[Courtesy photo]

The Moab region is surrounded by stunning desert wilderness that carries millions of years of history. One way to explore that history is by participating in Green River Rocks, the annual free rock and mineral festival based out of Green River that invites scientists to lead a number of regional field trips. This year, the festival runs from Friday, March 31 to Sunday, April 2. 

“There’s so much of a barrier between the public and scientific researchers—especially researchers who have a very specialized job, like someone who works only in strange coal deposits or someone who specializes only in Barrier Canyon rock art,” said Alison Jean Cole, one of the festival’s founders. “So this is an opportunity for people to get out into those places they may know very well, or that may be brand new to them, and have an expert at their side who can tell them everything about the place they’re at. I think that’s such a rare opportunity, and it’s what makes this event so special.” 

Green River Rocks started in 2017, when Epicenter, a nonprofit based in Green River, received a grant from the National Endowment for the Arts to create an event that would bring economic stimulus to the town.
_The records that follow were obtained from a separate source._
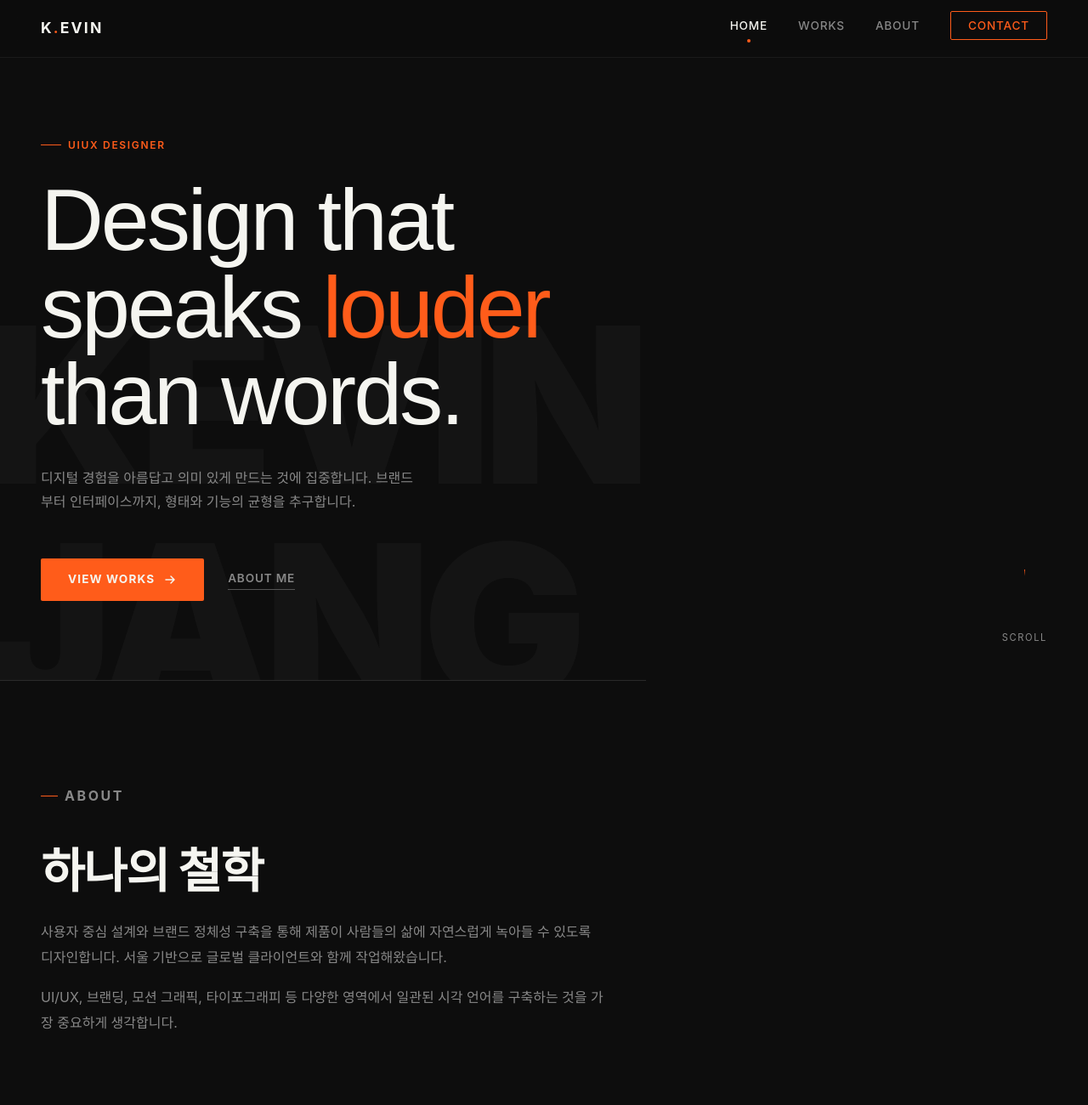
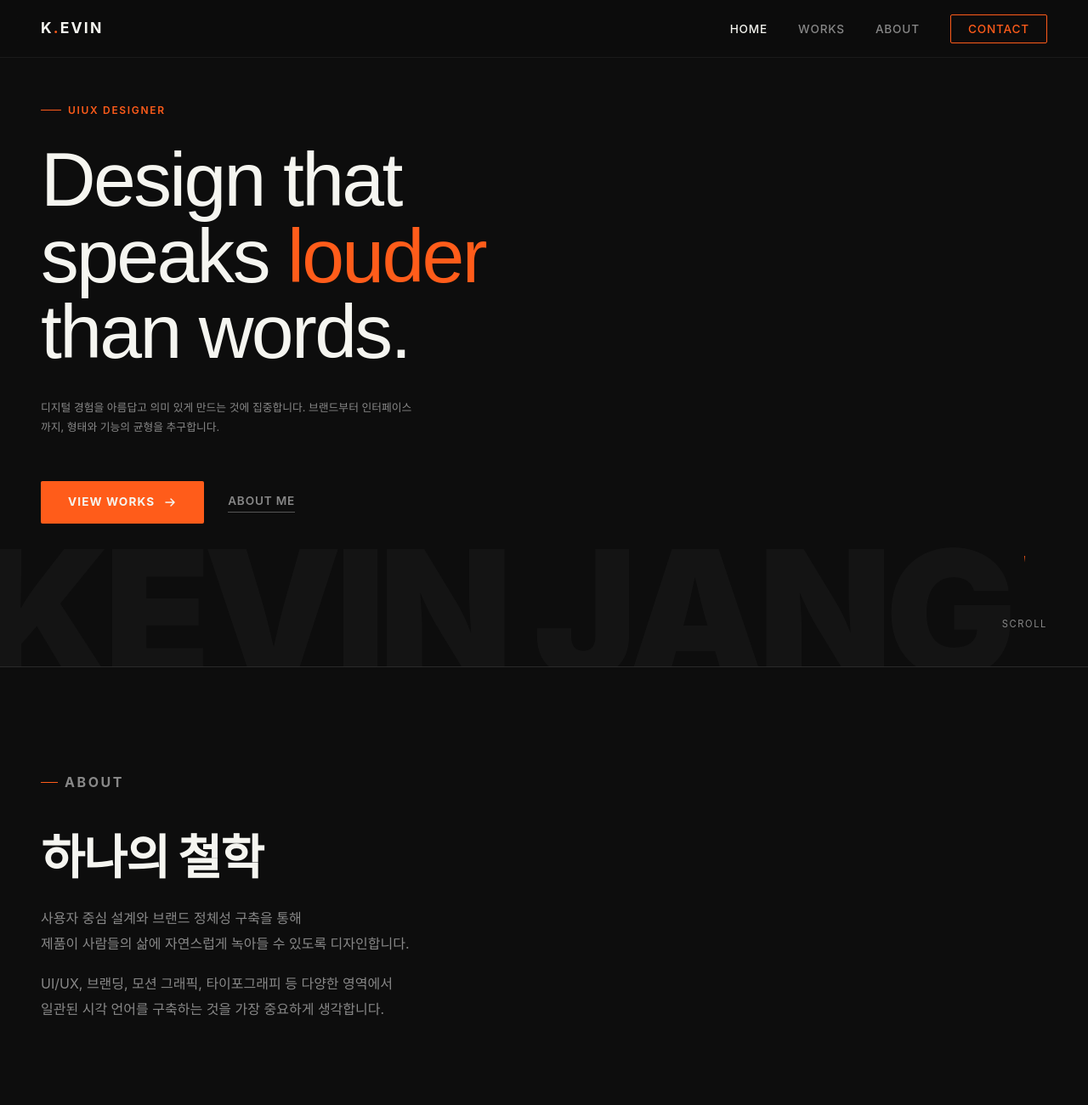
Before and after one commit to jang9777/kevin-portfolio, a plain HTML site: page index.html in a window 1280 px wide. Shown: the top 1300 px of the page at 85% size. Drawn offline with Linux system fonts and the light colour scheme; a web font is replaced by a local one.

Commit message:
Add files via upload

```diff
--- a/index.html
+++ b/index.html
@@ -56,7 +56,7 @@
 
     /* H1 라인 클립 리빌 */
     .h1-line {
-      display: block;
+      display: contents;
       overflow: hidden;
       /* 디센더(g, p 등) 잘림 방지 */
       padding-bottom: 0.12em;
@@ -115,12 +115,11 @@
     <h2 class="section-title">하나의 철학</h2>
     <div class="about-home-body">
       <p>
-        사용자 중심 설계와 브랜드 정체성 구축을 통해
-        제품이 사람들의 삶에 자연스럽게 녹아들 수 있도록 디자인합니다.
-        서울 기반으로 글로벌 클라이언트와 함께 작업해왔습니다.
+        사용자 중심 설계와 브랜드 정체성 구축을 통해<br>
+        제품이 사람들의 삶에 자연스럽게 녹아들 수 있도록 디자인합니다.<br>
       </p>
       <p>
-        UI/UX, 브랜딩, 모션 그래픽, 타이포그래피 등 다양한 영역에서
+        UI/UX, 브랜딩, 모션 그래픽, 타이포그래피 등 다양한 영역에서<br>
         일관된 시각 언어를 구축하는 것을 가장 중요하게 생각합니다.
       </p>
     </div>
@@ -219,7 +218,6 @@
     <div class="footer-logo">K<span>.</span>evin</div>
     <p class="footer-copy">© 2026 Kevin. All rights reserved.</p>
     <div class="footer-social">
-      <a href="#">Behance</a>
       <a href="#">Instagram</a>
       <a href="#">LinkedIn</a>
     </div>
--- a/style.css
+++ b/style.css
@@ -97,7 +97,7 @@ nav {
 
 .nav-links a.active::after {
   content: '';
-  display: block;
+  display: contents;
   width: 4px;
   height: 4px;
   background: var(--orange);
@@ -124,21 +124,21 @@ nav {
 
 /* ── HERO ── */
 .hero {
-  min-height: 100vh;
+  min-height: 98vh;
   display: flex;
   flex-direction: column;
-  justify-content: center;
+  justify-content: flex-start;
   padding: 0 48px;
-  padding-top: 68px;
+  padding-top: 120px;
   position: relative;
   overflow: hidden;
 }
 
 .hero-bg-text {
   position: absolute;
-  bottom: -60px;
-  left: -20px;
-  font-size: clamp(120px, 20vw, 280px);
+  bottom: -40px;
+  left: -25px;
+  font-size: clamp(120px, 16vw, 280px);
   font-weight: 900;
   color: rgba(255, 255, 255, 0.03);
   letter-spacing: -0.04em;
@@ -168,7 +168,7 @@ nav {
 
 .hero h1 {
   font-family: var(--font-display);
-  font-size: clamp(48px, 8vw, 110px);
+  font-size: clamp(48px, 7vw, 110px);
   font-weight: 400;
   line-height: 1.0;
   letter-spacing: -0.03em;
@@ -182,7 +182,7 @@ nav {
 
 .hero-sub {
   margin-top: 32px;
-  font-size: 1rem;
+  font-size: 0.8rem;
   color: var(--gray-600);
   max-width: 440px;
   line-height: 1.8;
@@ -296,7 +296,7 @@ section {
   display: flex;
   flex-direction: column;
   gap: 24px;
-  max-width: 760px;
+  max-width: max-width: 100%;
   border-top: 1px solid var(--gray-200);
 }
 
```
Also changed, not shown: about.html (+6 -7 lines), contact.html (+0 -1 lines), works.html (+0 -1 lines).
Cole and her partner Lisa Ward, who are both artists, proposed the idea of a rock and mineral festival—the first ever Green River Rocks. The event has remained popular, prompting Epicenter to keep it going year after year. Now, the festival runs over three days, hosts 16 field trips, and hosts a vendor market with rocks, jewelry, and food on Saturday.

“A lot of the scientists and researchers who originally participated with us in that first year still participate in the event,” Cole said. “They’re the ones who email us every winter saying, ‘Have you picked the dates for the festival?’” 

[Courtesy photo]

The festival kicks off on Friday with an opening lecture by Joshua Lively, who will deliver a talk titled “New fossil discoveries from the Upper Cretaceous of the Book Cliffs.” Moabites may remember Lively from his Science Moab on Tap talk in December—Lively works as a curator of paleontology at the Prehistoric Museum in Price. 

On Saturday, there will be a vendor market outside of the John Wesley Powell River History Museum from 9 a.m. to 4 p.m.; this is also the location of the “festival HQ,” where people can sign up for field trips in person on a first-come, first-served basis. The festival HQ is also the departure point for field trips. All field trips are half-day to full-day trips (bring water and a sack lunch), and the group size is approximately 25 people. 

There are nine field trips scheduled for Saturday: a visit to Fossil Point—the site of dinosaur vertebrae and leg bones—with Greg McDonald; explorations to paleontology sites along Highway 191 with Jim Kirkland; and a visit to see Sego Canyon rock art with Geoff Smith. On Saturday night (weather permitting), there will also be an astronomy tour. 

Seven field trips are scheduled for Sunday, including a visit to Buckhorn Wash with Geoff Smith, a visit to the Mygatt-Moore dinosaur quarry with Julia McHugh, and a visit to the Crystal Geyser with staff from the John Wesley Powell River History Museum. 

“I love Green River,” Cole said. “It’s such a great little town, and it’s plunked down in some of the most spectacular geology in all of the West.” 

A full schedule of festival events can be found at www.GreenRiverRocks.com